> **WHAT YOU HAVE TO DO**:
From the entries provided below, copy each line that contains the word "figure".

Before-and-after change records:
○ ○ ○ ○ ○
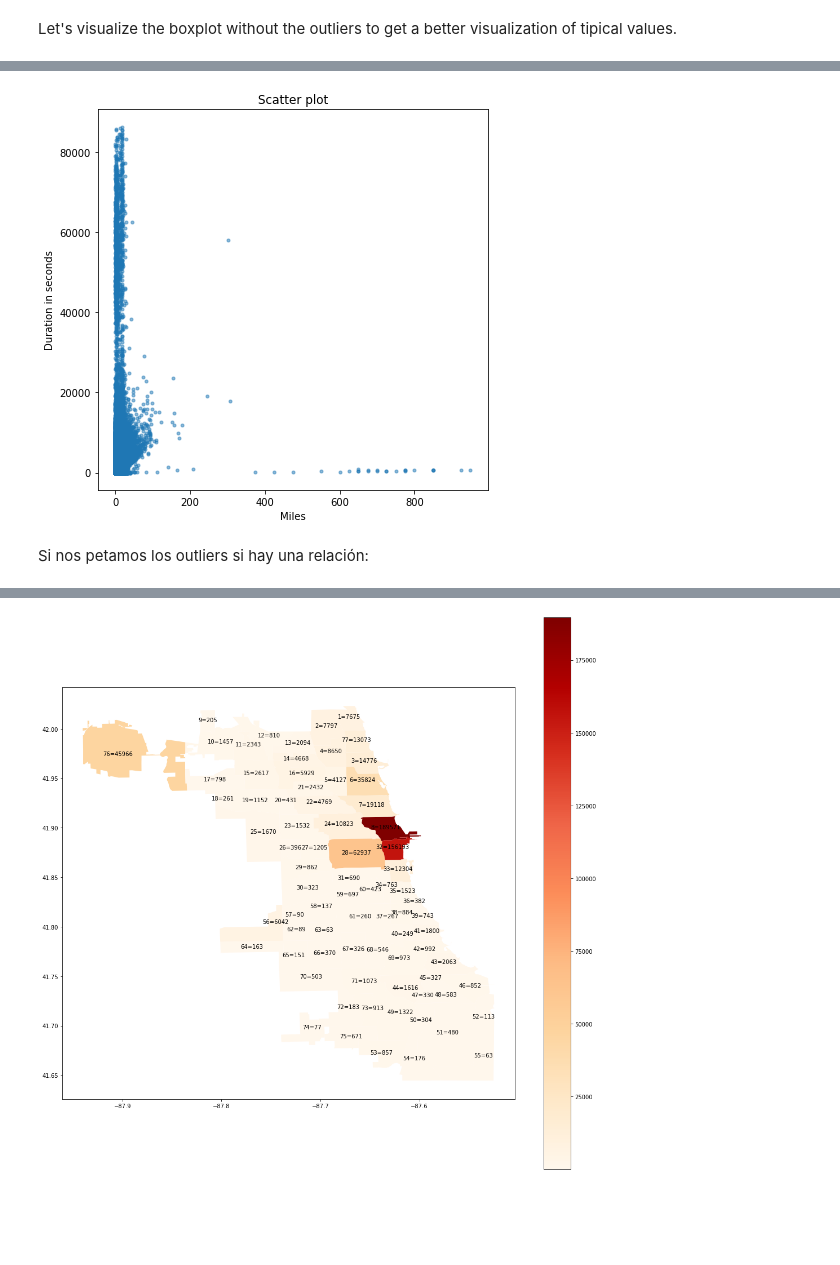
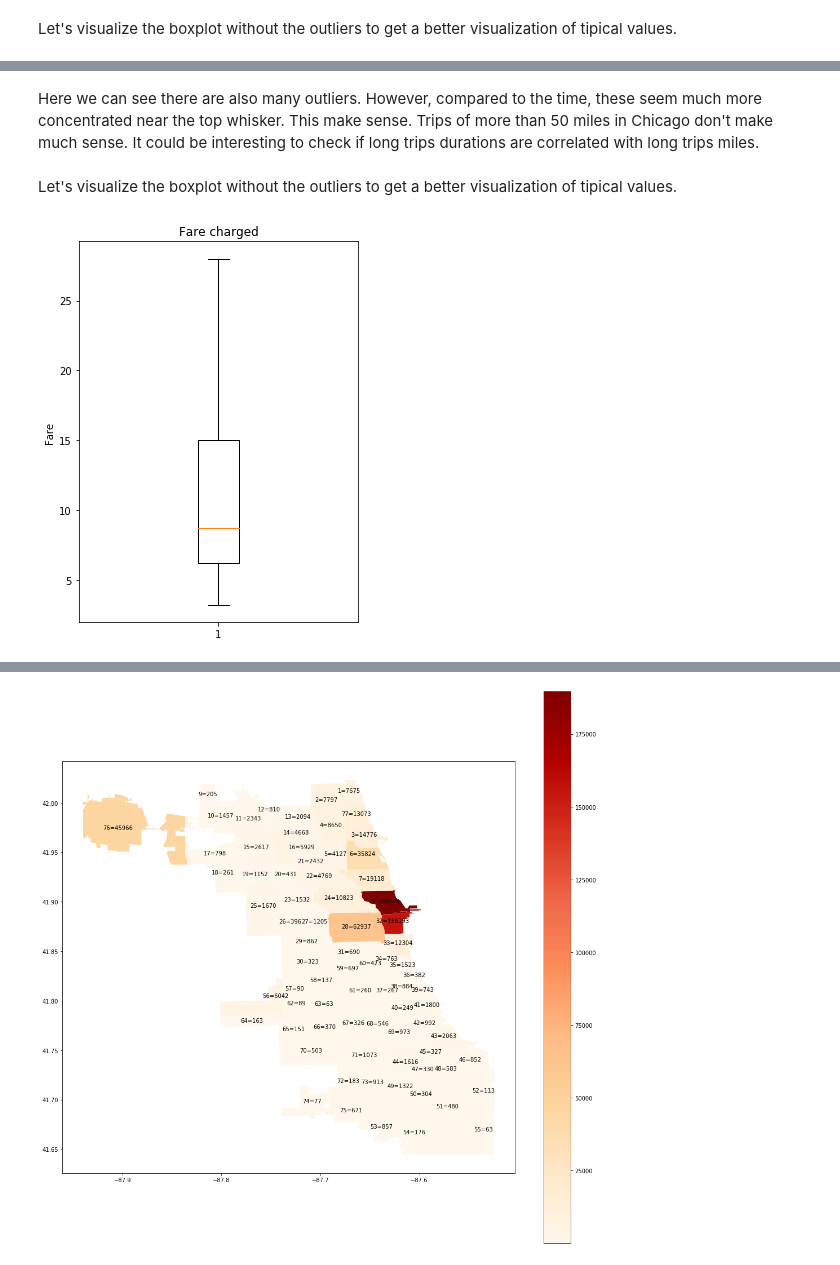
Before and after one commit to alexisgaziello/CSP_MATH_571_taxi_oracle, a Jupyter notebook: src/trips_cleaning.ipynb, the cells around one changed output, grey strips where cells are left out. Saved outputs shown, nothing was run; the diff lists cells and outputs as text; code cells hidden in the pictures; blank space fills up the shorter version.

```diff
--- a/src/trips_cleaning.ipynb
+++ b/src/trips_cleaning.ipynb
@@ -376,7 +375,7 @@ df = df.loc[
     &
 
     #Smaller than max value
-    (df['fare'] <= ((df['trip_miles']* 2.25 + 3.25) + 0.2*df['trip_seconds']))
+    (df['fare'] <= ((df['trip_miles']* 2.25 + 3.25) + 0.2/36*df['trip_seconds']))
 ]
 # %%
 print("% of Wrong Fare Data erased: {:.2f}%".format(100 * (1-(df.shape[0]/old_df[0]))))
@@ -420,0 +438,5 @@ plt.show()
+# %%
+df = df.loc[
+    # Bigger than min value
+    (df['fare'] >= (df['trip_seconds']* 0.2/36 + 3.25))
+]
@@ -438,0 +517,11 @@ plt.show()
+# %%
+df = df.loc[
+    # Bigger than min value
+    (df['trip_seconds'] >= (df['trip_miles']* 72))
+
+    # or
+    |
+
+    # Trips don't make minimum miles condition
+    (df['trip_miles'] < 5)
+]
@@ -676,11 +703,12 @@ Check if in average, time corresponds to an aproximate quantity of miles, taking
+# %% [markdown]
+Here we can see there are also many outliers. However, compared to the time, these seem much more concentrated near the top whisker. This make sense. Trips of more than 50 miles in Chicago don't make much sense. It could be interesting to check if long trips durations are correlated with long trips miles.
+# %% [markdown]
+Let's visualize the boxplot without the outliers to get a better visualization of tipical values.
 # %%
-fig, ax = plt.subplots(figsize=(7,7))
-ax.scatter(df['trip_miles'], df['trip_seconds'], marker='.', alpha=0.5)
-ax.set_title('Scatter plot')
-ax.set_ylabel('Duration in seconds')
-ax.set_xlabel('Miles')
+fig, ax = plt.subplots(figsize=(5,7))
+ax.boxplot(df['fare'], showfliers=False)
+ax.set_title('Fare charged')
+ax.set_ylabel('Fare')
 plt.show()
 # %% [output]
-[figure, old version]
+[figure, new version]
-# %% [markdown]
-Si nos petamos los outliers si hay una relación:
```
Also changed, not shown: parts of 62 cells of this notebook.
○ ○ ○ ○ ○
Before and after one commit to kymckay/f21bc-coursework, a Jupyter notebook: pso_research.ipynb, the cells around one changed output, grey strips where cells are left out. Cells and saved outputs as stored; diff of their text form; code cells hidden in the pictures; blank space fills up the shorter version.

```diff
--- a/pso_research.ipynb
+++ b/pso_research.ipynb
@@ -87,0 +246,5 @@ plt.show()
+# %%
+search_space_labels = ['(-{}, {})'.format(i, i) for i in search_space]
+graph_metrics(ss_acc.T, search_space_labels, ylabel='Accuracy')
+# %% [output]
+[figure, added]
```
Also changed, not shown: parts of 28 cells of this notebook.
○ ○ ○ ○ ○
> **SOLVED EXERCISE**:
-[figure, old version]
+[figure, new version]
+[figure, added]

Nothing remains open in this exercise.